The motor itself retains about 335hp, although it has very little if nothing to do with the horsepower propelling the vehicle forward. It is partly responsible for providing the potential energy for propulsion through regeneration.
The regenerative power capabilities of the Formula E racecar are far and away beyond the capabilities of the best Electric Vehicles on the road today.
Michelin is the primary manufacturer behind the tires that you will see out there in a Formula E race. Michelin supplies Formula E racecars with the Michelin Pilot Sports EV tire which is specifically formulated for Formula E and nothing else.
It's an 18” tire and the first of its size to be used on a Formula E car.
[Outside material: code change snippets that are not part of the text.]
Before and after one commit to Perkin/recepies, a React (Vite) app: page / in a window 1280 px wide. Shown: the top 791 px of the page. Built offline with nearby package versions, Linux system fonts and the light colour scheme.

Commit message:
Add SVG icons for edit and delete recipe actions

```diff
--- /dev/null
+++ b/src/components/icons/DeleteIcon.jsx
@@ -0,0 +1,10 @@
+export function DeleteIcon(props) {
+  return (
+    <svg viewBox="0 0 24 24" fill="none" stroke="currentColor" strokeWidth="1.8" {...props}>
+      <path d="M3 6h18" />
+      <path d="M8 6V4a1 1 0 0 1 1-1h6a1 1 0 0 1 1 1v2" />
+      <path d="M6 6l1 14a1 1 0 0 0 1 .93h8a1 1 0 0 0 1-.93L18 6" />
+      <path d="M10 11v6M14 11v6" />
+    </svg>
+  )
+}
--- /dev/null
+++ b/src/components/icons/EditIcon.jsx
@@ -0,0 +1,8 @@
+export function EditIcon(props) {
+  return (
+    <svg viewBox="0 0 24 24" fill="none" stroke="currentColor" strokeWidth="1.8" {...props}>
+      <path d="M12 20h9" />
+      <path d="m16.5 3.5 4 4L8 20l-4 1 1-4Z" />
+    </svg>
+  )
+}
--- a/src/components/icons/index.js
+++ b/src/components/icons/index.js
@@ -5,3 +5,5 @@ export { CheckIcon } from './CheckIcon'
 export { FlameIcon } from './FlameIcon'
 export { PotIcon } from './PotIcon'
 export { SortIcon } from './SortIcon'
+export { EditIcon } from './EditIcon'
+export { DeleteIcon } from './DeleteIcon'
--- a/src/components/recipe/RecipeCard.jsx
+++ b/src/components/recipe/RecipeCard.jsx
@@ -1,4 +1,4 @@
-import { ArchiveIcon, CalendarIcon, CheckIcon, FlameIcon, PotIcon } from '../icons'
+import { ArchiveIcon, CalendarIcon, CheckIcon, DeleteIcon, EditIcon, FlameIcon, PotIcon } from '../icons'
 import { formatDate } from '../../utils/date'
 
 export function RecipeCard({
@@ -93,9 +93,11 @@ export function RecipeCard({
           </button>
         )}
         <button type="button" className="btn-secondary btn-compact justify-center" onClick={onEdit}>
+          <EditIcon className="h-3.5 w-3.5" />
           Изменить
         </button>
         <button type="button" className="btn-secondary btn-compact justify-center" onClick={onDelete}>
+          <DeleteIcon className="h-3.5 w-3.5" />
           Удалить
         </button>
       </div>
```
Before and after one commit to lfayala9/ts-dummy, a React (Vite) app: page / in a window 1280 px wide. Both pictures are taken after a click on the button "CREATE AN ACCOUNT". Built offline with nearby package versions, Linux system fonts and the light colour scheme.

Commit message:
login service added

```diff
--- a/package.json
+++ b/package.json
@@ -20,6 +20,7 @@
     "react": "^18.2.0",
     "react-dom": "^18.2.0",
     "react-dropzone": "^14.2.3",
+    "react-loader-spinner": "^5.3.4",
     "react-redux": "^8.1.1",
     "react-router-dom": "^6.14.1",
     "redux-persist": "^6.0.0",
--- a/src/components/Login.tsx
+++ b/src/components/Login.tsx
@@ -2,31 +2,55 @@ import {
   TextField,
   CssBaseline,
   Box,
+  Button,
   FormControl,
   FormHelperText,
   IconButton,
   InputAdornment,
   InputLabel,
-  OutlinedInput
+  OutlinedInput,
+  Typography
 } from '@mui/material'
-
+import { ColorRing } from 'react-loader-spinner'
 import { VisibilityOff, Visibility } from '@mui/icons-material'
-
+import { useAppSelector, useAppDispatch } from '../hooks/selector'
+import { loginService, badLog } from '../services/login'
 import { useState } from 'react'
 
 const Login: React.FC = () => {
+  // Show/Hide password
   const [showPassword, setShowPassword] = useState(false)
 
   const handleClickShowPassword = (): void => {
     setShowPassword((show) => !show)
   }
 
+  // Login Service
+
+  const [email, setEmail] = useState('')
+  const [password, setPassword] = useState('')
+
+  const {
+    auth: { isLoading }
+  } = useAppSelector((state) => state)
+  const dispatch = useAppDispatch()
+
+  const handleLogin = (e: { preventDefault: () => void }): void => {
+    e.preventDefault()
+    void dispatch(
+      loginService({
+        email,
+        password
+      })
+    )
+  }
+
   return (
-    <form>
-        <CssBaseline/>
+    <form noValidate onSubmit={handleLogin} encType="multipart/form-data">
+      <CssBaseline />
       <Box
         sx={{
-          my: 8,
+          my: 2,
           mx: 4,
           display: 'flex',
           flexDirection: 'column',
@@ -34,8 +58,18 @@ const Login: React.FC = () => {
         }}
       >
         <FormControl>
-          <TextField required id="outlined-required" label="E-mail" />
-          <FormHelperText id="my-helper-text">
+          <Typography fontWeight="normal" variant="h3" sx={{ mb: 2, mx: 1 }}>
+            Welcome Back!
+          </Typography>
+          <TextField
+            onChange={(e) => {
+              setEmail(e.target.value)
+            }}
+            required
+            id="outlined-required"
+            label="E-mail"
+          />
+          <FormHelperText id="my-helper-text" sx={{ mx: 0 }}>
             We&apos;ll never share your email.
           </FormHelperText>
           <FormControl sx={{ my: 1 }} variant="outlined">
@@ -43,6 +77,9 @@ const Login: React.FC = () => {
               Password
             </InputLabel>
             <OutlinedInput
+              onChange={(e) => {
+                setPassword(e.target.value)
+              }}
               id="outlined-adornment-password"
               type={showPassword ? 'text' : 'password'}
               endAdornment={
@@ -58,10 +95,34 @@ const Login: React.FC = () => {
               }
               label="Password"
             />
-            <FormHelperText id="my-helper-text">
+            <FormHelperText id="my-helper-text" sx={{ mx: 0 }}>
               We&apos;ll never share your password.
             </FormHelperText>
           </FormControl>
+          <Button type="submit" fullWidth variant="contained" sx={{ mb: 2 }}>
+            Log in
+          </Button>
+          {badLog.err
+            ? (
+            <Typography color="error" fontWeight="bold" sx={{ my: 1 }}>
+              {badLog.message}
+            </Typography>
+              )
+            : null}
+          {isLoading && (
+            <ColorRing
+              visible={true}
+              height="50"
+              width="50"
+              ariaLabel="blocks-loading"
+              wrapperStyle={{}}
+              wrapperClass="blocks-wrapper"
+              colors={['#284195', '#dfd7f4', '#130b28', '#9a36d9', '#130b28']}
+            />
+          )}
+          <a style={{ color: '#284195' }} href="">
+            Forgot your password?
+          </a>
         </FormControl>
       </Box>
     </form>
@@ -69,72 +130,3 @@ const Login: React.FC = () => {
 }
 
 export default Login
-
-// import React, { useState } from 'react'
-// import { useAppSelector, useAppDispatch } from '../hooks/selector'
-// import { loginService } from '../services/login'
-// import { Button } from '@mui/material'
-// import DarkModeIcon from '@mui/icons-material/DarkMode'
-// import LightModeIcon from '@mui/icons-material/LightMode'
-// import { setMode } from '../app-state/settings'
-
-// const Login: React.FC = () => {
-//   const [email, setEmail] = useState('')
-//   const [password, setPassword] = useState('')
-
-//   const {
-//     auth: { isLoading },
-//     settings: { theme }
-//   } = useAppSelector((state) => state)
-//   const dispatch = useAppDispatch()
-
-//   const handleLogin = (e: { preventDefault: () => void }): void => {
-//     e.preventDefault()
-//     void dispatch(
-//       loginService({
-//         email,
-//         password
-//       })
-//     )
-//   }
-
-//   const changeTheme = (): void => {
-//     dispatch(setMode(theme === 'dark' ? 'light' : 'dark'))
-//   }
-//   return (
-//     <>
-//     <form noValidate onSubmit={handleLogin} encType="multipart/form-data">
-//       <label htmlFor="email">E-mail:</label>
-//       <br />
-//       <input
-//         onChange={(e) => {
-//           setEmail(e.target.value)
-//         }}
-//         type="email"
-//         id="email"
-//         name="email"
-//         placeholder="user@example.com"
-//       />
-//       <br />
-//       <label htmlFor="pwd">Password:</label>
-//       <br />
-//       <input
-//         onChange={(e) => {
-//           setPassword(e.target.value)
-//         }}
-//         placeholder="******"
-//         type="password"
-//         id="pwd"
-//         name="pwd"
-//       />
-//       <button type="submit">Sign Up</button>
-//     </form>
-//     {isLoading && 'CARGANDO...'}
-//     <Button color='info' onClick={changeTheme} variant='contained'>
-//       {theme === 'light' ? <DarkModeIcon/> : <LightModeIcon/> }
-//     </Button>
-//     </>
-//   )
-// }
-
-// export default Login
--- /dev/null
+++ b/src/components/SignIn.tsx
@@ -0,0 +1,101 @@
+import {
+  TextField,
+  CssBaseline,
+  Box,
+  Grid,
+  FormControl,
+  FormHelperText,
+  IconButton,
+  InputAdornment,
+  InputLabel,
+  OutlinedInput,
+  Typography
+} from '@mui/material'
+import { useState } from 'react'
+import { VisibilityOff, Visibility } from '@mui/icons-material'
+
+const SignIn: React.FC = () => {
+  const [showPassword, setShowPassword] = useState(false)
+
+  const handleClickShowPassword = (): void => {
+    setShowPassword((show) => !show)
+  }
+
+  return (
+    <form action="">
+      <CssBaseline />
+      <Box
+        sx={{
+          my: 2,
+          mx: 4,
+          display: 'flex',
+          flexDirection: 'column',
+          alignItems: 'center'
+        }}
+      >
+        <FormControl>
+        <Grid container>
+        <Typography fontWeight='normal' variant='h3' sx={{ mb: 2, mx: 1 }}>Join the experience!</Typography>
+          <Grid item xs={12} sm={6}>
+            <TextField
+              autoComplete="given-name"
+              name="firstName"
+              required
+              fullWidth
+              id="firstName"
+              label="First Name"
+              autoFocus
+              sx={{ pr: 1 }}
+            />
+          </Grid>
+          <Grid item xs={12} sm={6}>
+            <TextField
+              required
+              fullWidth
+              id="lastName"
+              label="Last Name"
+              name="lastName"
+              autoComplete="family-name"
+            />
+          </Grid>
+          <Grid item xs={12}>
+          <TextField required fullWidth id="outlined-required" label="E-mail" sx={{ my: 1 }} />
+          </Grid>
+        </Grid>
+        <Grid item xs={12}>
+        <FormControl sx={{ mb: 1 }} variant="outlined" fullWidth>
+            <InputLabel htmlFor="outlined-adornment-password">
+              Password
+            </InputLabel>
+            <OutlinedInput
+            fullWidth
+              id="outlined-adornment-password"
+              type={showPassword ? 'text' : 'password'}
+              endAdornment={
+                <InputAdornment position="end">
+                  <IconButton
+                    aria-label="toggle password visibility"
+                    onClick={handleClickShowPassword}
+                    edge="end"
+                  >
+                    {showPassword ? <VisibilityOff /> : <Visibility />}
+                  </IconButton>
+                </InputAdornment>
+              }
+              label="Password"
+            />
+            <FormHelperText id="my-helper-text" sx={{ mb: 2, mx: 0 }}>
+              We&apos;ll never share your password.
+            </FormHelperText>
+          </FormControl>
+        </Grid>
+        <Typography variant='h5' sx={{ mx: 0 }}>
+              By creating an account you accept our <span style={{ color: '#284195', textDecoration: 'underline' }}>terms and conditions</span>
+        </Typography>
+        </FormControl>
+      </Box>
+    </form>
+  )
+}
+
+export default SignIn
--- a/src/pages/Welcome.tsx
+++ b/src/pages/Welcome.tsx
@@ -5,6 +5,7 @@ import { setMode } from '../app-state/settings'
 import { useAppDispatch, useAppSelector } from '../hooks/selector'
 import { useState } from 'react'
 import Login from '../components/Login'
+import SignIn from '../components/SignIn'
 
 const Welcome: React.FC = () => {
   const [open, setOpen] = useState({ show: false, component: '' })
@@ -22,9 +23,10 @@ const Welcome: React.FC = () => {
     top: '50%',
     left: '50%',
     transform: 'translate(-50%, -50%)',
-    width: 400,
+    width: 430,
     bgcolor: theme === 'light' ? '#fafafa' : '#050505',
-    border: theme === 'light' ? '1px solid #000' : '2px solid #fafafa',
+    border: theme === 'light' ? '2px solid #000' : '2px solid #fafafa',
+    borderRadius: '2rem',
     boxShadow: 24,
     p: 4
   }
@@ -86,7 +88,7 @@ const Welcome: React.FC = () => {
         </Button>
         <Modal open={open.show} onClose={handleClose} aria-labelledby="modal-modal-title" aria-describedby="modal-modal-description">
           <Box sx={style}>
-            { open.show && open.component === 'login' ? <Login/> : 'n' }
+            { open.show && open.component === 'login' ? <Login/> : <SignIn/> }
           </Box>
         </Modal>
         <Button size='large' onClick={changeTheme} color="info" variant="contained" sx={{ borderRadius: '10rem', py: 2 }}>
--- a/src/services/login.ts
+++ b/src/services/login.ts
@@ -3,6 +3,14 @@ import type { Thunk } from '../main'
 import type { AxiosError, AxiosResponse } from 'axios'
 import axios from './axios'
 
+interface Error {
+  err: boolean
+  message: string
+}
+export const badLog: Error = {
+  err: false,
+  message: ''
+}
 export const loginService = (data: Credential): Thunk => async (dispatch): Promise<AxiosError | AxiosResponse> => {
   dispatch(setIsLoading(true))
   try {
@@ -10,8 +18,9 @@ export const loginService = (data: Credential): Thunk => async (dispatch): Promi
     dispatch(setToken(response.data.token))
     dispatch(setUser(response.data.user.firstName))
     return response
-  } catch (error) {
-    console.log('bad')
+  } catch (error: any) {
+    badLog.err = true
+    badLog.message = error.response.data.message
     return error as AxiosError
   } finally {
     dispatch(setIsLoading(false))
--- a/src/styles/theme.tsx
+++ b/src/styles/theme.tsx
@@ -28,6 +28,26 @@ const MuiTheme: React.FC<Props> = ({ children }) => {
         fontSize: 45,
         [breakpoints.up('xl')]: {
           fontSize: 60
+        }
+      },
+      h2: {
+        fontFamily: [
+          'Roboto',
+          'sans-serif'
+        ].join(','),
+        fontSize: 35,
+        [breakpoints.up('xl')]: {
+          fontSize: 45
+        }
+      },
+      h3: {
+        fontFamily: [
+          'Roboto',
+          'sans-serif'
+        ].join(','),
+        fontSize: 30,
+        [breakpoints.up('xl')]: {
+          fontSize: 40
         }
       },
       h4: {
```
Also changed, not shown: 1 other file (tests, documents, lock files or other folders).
Michelin’s EV tire is a grooved tire (which you can’t really see as a spectator since the tires still look smooth and flat), with a highly energy-efficient formulation.
It's considered to be a high-performance tire and it should be, especially considering the type of racetracks that the Formula E cars will be on for the vast majority of the time. Despite the fact that they are supposed to be capable of reaching 200mph, the nature of the racetracks makes it so that top speed is nearly impossible.
Of course, this means that tires and grip become much more of a priority and they are designed for this kind of road torture, with very narrow sidewalls and texture grip that is closer to what you find on regular cars.
Generation 3 is a major step up in the evolution of Formula E racecars. With 469 horsepower, the powerful battery in Formula E is capable of pushing these cars to 200 mph, with an incredible acceleration as well.
(Top photo: Formula E Gen2 car
KAgamemnon, CC BY-SA 4.0, via Wikimedia Commons)